On October 2, 2015, the Supreme Court of the United States denied a petition for writ of certiorari in a case that sought to resolve an apparent circuit split concerning one of the most frequently litigated issues under the False Claims Act (FCA)—the circumstances in which the disclosure of allegations in a government audit or investigation can trigger the public disclosure bar. Chattanooga-Hamilton County Hospital Authority v. U.S. ex rel. Whipple, No. 15-96. The petition emanated from a decision we reported on in March 2015 that was issued by the United States Court of Appeals for the Sixth Circuit. U.S. ex rel. Whipple v. Chattanooga-Hamilton County Hospital Authority, 782 F.3d 260 (6th Cir. 2015). In Whipple, the Sixth Circuit held that information in the possession of the government does not trigger the public disclosure bar because it is not in the “public domain.”

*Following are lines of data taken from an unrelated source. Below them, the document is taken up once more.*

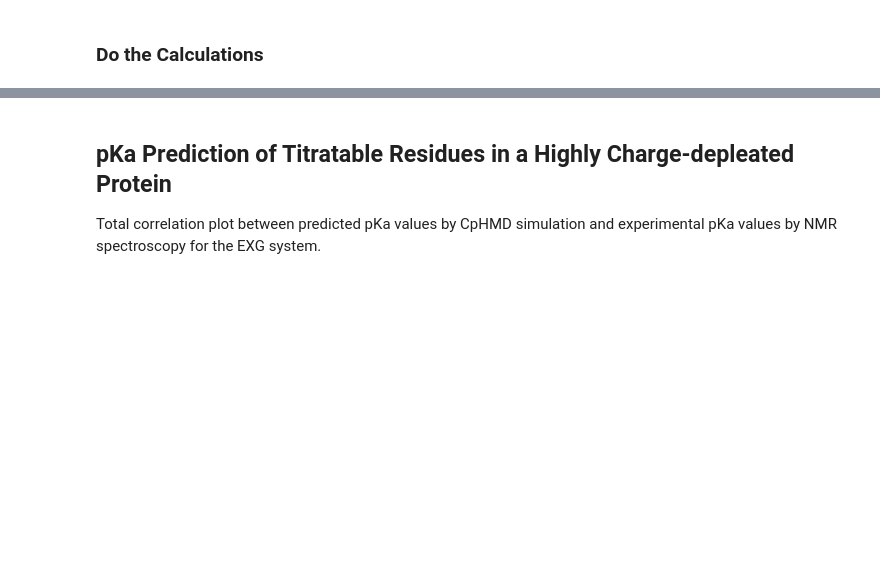
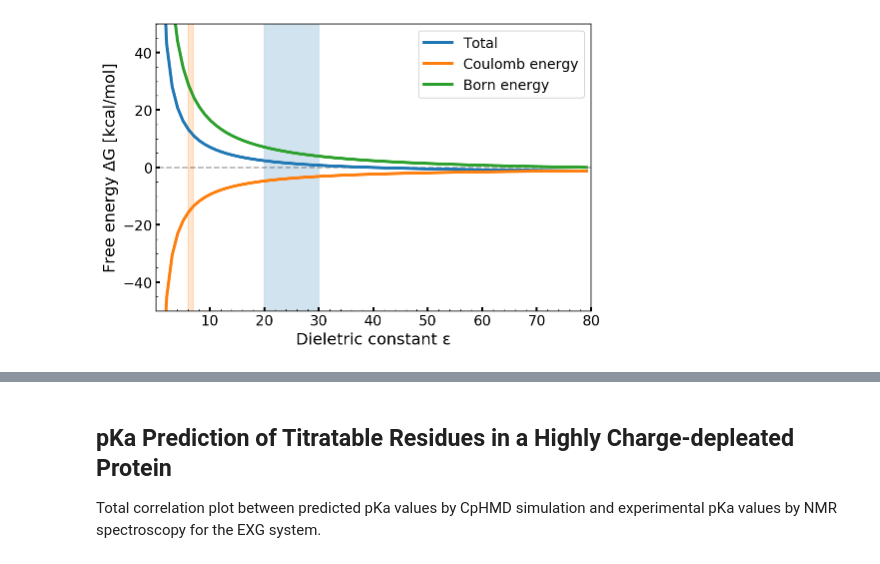
Before and after one commit to SHervoe-Hansen/Protein-Electrostatics, a Jupyter notebook: Protein_electrostatics.ipynb, the cells around one changed output, grey strips where cells are left out. Saved outputs shown, nothing was run; the diff lists cells and outputs as text; code cells hidden in the pictures; blank space fills up the shorter version.

```diff
--- a/Protein_electrostatics.ipynb
+++ b/Protein_electrostatics.ipynb
@@ -27,39 +36,74 @@ This is a very primative model (Coulomb and Born), which predicts the unfavorabl
 # %%
-def BornEnergy(Q, r0, eps=80):
+def BornEnergy(q, r0, eps=78.4):
     '''
     Calculates the Born energy of a single ion.
 
     Parameters
     ----------
-    Q: float, charge of ion in elementary charges.
-    r0: float, radius of ion in angstrøm.
-    eps: float, unitless dielectric constant (default: 80).
-
-    Example
-    ----------
-    SolvationEnergy = BornEnergy(-1, 1.75, 50)
+    q: float, charge of ion in elementary charges.
+    r0: float, radius of ion in Angstrom.
+    eps: float, unitless dielectric constant (default: 78.4).
     '''
     k = 1.38935406579333*10**(-4) / 2 # [m^2*N/(e^2*mol)], k = Na/(8*pi*epsilon)
     r0 *= 10**(-10)
-    return (-k*Q**2/r0) * (1/80 - 1/eps)
+    return (-k*q**2/r0) * (1/78.4 - 1/eps)
 
-def CoulombEnergy(Q1, Q2, r, eps=80):
+def CoulombEnergy(q1, q2, r, eps=78.4):
     '''
     Calculates the Coulomb energy between two ions.
 
     Parameters
     ----------
-    Q1: float, charge of ion 1 in elementary charges.
-    Q2: float, charge of ion 2 in elementary charges.
-    r: float, distance between ion 1 and 2 in angstrøm.
-    eps: float, unitless dielectric constant (default: 80).
-
-    Example
-    ----------
-    ElectrostaticEnergy = CoulombEnergy(-1, 1, 3.5, 50)
+    q1: float, charge of ion 1 in elementary charges.
+    q2: float, charge of ion 2 in elementary charges.
+    r: float, distance between ion 1 and 2 in Angstrom.
+    eps: float, unitless dielectric constant (default: 78.4).
     '''
     r *= 10**(-10)
     k = 1.38935406579333*10**(-4) #  [m^2*N/(e^2*mol)], k = Na/(4*pi*epsilon)
-    return k*(Q1*Q2/(r*eps))
+    return k*(q1*q2/(r*eps))
+
+
+eps_list = np.arange(0.1, 80, 1)
+Energy = {
+    'Born': [],
+    'Coulomb': [],
+    'Total': []
+}
+
+for eps in eps_list:
+    unit_Joule_to_kcal = 2.39*10**(-4)
+    E_Coulomb = CoulombEnergy(q1=1, q2=-1, r=3.5, eps=eps) * unit_Joule_to_kcal
+    E_Born = BornEnergy(q=1, r0=1.75, eps=eps) * 2 * unit_Joule_to_kcal
+    E_Total = E_Coulomb + E_Born
+
+    Energy['Coulomb'].append(E_Coulomb)
+    Energy['Born'].append(E_Born)
+    Energy['Total'].append(E_Total)
+
+
+# Plotting.
+fig, ax = plt.subplots(figsize=(7.2,4.8))
+
+ax.plot(eps_list, Energy['Total'], label='Total', linewidth=3)
+ax.plot(eps_list, Energy['Coulomb'], label='Coulomb energy', linewidth=3)
+ax.plot(eps_list, Energy['Born'], label='Born energy',  linewidth=3)
+ax.hlines(0, -100, 100, alpha=0.25, linestyle='dashed')
+ax.axvspan(xmin=6, xmax=7, ymin=-50, ymax=50, alpha=0.2, color='C1')
+ax.axvspan(xmin=20, xmax=30, ymin=-50, ymax=50, alpha=0.2, color='C0')
+
+# Graphical settings.
+ax.minorticks_on()
+ax.set_ylim(-50, 50)
+ax.set_xlim(0.1, 80)
+ax.legend(loc=0, fontsize=14)
+ax.set_xlabel('Dieletric constant ε', fontsize=16)
+ax.set_ylabel('Free energy ΔG [kcal/mol]', fontsize=16)
+ax.tick_params(which='major', direction='in', length=4, width=2, colors='black',
+               grid_color='black', grid_alpha=0.5, labelsize=14)
+ax.tick_params(which='both', direction='in')
+
+fig.tight_layout()
+#fig.savefig('figures/Solvation_of_ionpair.pdf', bbox_inches='tight')
+# %% [output]
+[figure, added]
-# %% [markdown]
-### Do the Calculations
```
Also changed, not shown: parts of 23 cells of this notebook, 14 other files.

In the petition to the Supreme Court, the petitioner framed the issue for review as involving two separate circuit splits: (1) whether investigatory disclosures to a responsible public official trigger the public disclosure bar (yes in the Seventh Circuit; no in the First, Fourth, Sixth, Ninth, Eleventh and D.C. Circuits, which require the disclosures to be made “outside” the government); and (2) whether investigatory disclosures to “innocent employees” (i.e., defendant “insiders” with no involvement in the alleged fraud) trigger the public disclosure bar (yes in the Second Circuit; no in the Sixth and Ninth Circuits). Although the Supreme Court declined to grant cert, the fact remains that the circuits take a somewhat different approach concerning the impact of information revealed during a government investigation on the application of the pre–2011 version of the public disclosure bar, particularly in circumstances where the investigation/audit is closed from the public. Regardless of the specific approach, government disclosures remain fertile territory to attack claims brought under the FCA.